Cullen was lucky. English is not. But he ought to give thanks that Cullen ran surpluses rather than deficits. Otherwise we would have been in a heap more trouble. Some critics say this budget is prudent. Cullen’s certainly were. Except the last when he was bullied into a tax cut. The world recession situation gives the government the perfect excuse not to honour its promised tax cuts. And Labour cannot criticise this move too loudly or it in turn will be portrayed as profligate.
Cullen had hoped to wrap up the superannuation debate with his fund. But without government payments for the next eleven years the fund could be in trouble just at the time the peak of the baby-boomers reach retirement age. Watch this space.
Basically this is a status quo budget. It seems to me this recession is going to lead to large structural changes. Where and how I haven’t the wit to see. But I sense a shift. Economy, education, health, superannuation, unemplyment, social welfare, tax, law and order, the list is endless. All will change, some more than others. The process could be rough.
Labour failed to address the growing poverty gap in our society. This budget similarly overlooks the issue. Of course, it’s not just happening here. It’s endemic in the contemporary world.

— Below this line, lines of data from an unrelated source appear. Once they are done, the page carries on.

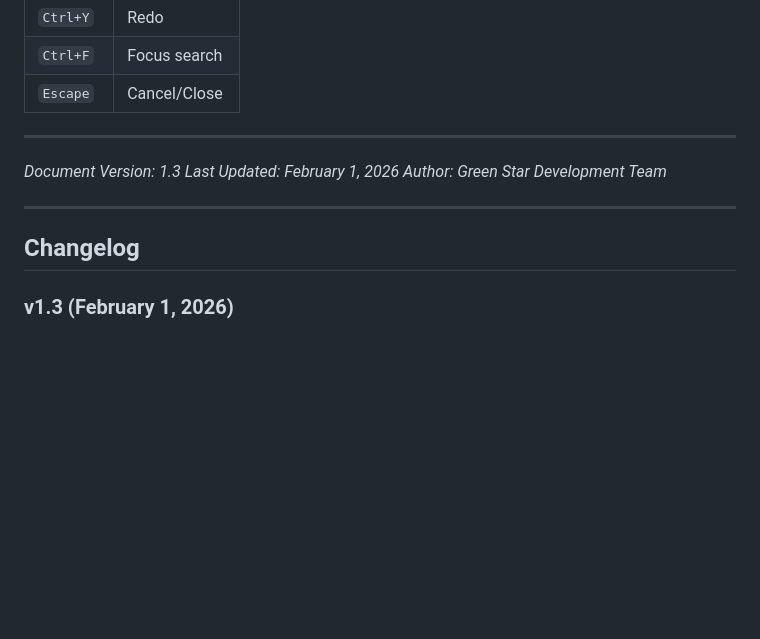
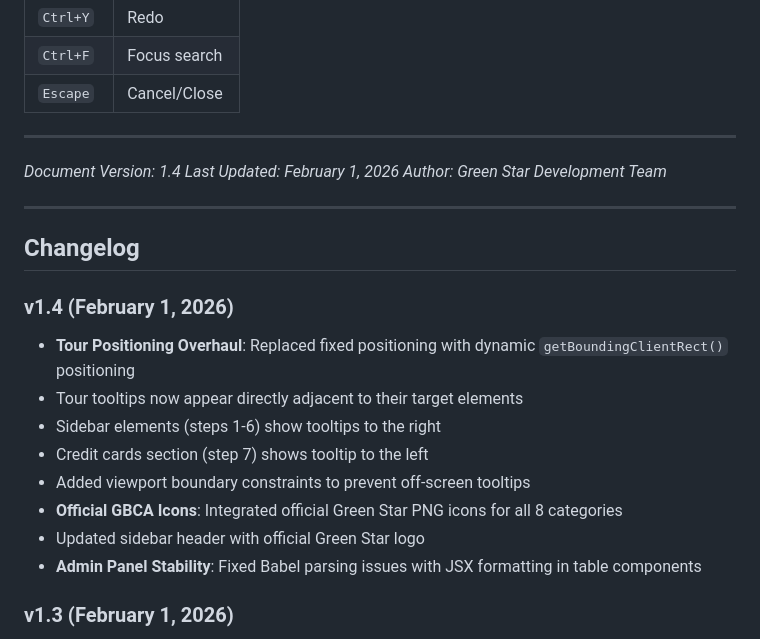
Before and after one commit to cerebralaptop/Submissiong, a Markdown page: DESIGN_DOCUMENT.md, the part around one of its changes. Drawn GitHub-style; blank space fills up the shorter version.

```diff
--- a/DESIGN_DOCUMENT.md
+++ b/DESIGN_DOCUMENT.md
@@ -1669,13 +1713,23 @@ Print-optimized CSS for generating professional documentation:
 
 ---
 
-*Document Version: 1.3*
+*Document Version: 1.4*
 *Last Updated: February 1, 2026*
 *Author: Green Star Development Team*
 
 ---
 
 ## Changelog
+
+### v1.4 (February 1, 2026)
+- **Tour Positioning Overhaul**: Replaced fixed positioning with dynamic `getBoundingClientRect()` positioning
+- Tour tooltips now appear directly adjacent to their target elements
+- Sidebar elements (steps 1-6) show tooltips to the right
+- Credit cards section (step 7) shows tooltip to the left
+- Added viewport boundary constraints to prevent off-screen tooltips
+- **Official GBCA Icons**: Integrated official Green Star PNG icons for all 8 categories
+- Updated sidebar header with official Green Star logo
+- **Admin Panel Stability**: Fixed Babel parsing issues with JSX formatting in table components
 
 ### v1.3 (February 1, 2026)
 - Added Onboarding Tours section (Section 8)
```
Also changed, not shown: other parts of DESIGN_DOCUMENT.md (+46 -2 lines), POWER_PLATFORM_DESIGN.md (+17 -4 lines).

Gloomy pundits talk of future wars being fought over resources, race, status and ideology. They could be right. But I have a glimmer of an idea that class might be an overlooked factor. Something could occur like the French Revolution, a mass explosion of anger at exploitation and hunger. That particular event let the tiger of nationalism lose to prowl the planet. Historians of the future might point out how little attention English’s budget gave to defence.